The FSAI report also compared their estimated daily fluoride exposure limits to the upper limits for safe exposure set by the European Food Safety Authority (EFSA, 2005). While the FSAI report highlights that all population groups were below these limits, in light of this new data on IQ effects, our exposure levels are still quite concerning.

Postnatal exposure

For example, the FSAI report estimates that adults (18+ years) and pre-school children (1-4 years) are exposed to 0.040 and 0.023 mg/kg of bodyweight daily. Assuming that an adult weighs 70kg (as recommended in the report) and that a four-year-old child weighs about 17 kg (averaged paediatric norms),6 then the total ingested daily fluoride shoots up to 2.8 mg and 0.3 mg for adults and children, respectively.

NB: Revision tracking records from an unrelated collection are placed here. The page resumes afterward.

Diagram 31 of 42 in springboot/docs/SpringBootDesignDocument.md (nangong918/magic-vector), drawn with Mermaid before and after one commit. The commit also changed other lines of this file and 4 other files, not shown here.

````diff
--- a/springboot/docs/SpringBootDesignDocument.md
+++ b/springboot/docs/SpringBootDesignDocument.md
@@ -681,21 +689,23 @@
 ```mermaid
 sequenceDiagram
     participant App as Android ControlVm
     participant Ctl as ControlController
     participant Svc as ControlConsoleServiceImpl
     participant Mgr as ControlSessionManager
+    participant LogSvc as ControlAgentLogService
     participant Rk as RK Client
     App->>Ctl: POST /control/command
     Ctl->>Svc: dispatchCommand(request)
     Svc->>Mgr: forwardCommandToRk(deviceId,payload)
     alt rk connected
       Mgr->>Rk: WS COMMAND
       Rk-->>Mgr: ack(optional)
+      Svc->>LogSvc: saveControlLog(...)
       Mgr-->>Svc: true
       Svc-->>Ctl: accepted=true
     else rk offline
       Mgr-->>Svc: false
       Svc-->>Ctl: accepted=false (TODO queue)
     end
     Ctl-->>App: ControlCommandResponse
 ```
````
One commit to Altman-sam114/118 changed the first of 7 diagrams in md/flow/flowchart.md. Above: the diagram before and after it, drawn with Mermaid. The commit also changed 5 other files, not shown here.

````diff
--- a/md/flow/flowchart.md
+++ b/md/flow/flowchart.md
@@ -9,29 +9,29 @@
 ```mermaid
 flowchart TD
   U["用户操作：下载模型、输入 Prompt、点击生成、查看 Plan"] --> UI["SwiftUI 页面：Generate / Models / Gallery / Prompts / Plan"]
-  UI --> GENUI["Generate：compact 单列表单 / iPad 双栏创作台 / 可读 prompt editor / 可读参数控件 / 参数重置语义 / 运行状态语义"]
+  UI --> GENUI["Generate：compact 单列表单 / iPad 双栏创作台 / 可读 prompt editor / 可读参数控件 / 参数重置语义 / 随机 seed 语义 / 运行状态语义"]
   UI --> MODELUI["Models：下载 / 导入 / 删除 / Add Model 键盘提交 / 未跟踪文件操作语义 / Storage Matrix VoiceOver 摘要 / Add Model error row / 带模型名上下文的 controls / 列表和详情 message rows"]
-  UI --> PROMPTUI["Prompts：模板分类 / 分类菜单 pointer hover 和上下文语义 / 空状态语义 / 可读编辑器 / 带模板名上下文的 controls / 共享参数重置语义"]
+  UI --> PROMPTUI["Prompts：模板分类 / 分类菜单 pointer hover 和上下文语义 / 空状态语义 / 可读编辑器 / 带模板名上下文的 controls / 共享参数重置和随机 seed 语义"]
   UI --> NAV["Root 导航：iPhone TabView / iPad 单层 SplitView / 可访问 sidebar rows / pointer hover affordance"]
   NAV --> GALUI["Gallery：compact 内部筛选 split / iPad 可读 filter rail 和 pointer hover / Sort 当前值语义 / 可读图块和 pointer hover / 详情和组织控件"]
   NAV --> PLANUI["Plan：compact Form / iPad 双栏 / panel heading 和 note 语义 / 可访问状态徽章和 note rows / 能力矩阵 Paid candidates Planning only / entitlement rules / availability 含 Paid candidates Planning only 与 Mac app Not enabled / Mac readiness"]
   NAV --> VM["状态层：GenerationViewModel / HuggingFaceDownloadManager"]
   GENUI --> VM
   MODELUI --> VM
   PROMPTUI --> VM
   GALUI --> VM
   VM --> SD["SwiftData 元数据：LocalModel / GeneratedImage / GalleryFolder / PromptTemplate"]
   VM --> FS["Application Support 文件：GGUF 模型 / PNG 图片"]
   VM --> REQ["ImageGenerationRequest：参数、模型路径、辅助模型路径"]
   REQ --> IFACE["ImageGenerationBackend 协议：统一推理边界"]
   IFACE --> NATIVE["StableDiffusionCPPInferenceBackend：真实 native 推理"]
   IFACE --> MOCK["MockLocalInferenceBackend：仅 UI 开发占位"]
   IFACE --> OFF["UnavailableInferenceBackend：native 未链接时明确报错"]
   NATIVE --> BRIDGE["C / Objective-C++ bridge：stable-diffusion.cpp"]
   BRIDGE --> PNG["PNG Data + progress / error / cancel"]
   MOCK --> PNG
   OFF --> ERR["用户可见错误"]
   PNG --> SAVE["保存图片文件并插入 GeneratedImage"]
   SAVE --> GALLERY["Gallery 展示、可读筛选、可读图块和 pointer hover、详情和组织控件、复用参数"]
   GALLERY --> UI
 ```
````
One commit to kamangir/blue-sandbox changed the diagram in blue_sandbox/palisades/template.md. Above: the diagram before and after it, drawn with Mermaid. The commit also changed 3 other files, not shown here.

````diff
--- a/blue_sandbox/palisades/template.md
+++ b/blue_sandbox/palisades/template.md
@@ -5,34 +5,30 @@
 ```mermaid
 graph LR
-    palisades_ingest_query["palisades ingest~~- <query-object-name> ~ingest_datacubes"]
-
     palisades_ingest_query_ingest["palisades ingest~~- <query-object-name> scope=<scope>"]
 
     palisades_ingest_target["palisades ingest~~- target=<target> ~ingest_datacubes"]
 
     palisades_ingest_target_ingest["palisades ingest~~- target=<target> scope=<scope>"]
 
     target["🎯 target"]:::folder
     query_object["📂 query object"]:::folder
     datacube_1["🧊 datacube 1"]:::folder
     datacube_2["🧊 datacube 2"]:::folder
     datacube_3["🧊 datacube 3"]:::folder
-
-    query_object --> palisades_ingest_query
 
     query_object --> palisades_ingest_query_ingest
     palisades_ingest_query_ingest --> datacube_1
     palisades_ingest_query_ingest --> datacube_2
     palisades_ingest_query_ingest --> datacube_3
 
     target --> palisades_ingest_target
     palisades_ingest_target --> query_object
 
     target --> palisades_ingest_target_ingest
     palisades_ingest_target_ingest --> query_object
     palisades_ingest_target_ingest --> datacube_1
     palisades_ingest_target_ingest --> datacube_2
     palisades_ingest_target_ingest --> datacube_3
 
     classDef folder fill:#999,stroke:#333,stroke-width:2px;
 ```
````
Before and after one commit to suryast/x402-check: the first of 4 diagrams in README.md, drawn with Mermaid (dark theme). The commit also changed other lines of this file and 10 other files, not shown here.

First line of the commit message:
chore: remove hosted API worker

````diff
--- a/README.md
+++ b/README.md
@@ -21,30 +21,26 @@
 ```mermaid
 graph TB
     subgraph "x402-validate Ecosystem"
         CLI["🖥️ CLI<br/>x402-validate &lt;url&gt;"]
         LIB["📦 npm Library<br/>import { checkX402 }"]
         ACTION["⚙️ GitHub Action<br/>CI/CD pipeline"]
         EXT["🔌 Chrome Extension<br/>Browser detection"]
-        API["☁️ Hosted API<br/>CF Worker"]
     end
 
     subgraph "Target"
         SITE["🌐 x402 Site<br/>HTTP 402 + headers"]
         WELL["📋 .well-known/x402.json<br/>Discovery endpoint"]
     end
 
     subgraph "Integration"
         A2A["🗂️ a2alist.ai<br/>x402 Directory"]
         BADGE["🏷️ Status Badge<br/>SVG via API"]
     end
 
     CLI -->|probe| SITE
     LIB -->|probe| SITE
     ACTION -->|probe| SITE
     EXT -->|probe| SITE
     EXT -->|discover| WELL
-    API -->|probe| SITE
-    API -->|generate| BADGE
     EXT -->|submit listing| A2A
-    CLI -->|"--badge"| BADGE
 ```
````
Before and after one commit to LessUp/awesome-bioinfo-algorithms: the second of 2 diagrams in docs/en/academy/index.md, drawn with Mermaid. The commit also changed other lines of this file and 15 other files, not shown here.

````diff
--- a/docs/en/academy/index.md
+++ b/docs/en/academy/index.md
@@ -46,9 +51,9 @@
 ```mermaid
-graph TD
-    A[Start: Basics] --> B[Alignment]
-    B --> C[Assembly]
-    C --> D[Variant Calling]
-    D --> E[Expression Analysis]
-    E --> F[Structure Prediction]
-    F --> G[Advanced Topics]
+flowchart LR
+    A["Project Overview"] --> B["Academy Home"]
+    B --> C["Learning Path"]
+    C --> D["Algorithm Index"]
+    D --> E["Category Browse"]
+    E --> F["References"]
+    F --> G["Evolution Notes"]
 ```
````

This could potentially equate to an IQ loss of 12 points for every Irish adult, and counting. Of course this is assuming that postnatal exposure to fluoride affects IQ scores in the same way as maternal exposure.

Dental caries

It must be said that there is a wealth of evidence to show that water fluoridation has produced a significant decrease in dental caries rates in many populations across the world.

But this does not address the root cause of dental caries, which arises from excessive sugar in the diet.7 Better dietary choices are simple interventions that can be implemented from birth in order to prevent tooth decay.

Still, a child’s IQ is a very different, and much less straightforward matter. One must weigh the risks of potential IQ loss in children against the benefits of preventable dental decay. It has been a controversial subject in Irish news for the past decade, but are we discussing the issue enough?

Fluoride debate

Until the Irish Government re-evaluates its stance on the age-old fluoride debate in light of this new evidence, every effort must be made towards ensuring this information reaches expectant mothers, allowing them to make informed decisions regarding their health and their children’s health.


1. Green R, Lanphear B, Hornung R, et al. Association Between Maternal Fluoride Exposure During Pregnancy and IQ Scores in Offspring in Canada. JAMA Pediatr. 2019;173(10):940-948. doi:10.1001/jamapediatrics.2019.1729.
2. https://www.hse.ie/eng/services/list/1/environ/fluoridation-faqs-1-.pdf.
3. Waugh DT, Potter W, Limeback H, Godfrey M. Risk Assessment of fluoride intake from tea in the Republic of Ireland and its implications for public health and water fluoridation. Int J Environ Res Public Health. 2016;13(3):259. doi:10.3390/ ijerph13030259.
4. USDA Nutrient Data Laboratory Beltsville Human Nutrition Research Center Agricultural Research Service. USDA National Fluoride Database of Selected Beverages and Foods. https://www.ars.usda.gov/SP2UserFiles/Place/ 80400525/Data/Fluoride/F02.pdf. Published 2005.
5. https://www.fsai.ie/publications/fluoride_study_2014-2016/.
6. http://www.dmconsortium.org/filesimages/clerkship%20resources/peds_pediatric_norms.pdf.
7. https://www.dentalhealth.ie/dentalhealth/causes/dentalcaries.html.

*Original article online at https://www.imt.ie/opinion/lets-talk-fluoride-irish-public-drinking-water-supplies-25-11-2019/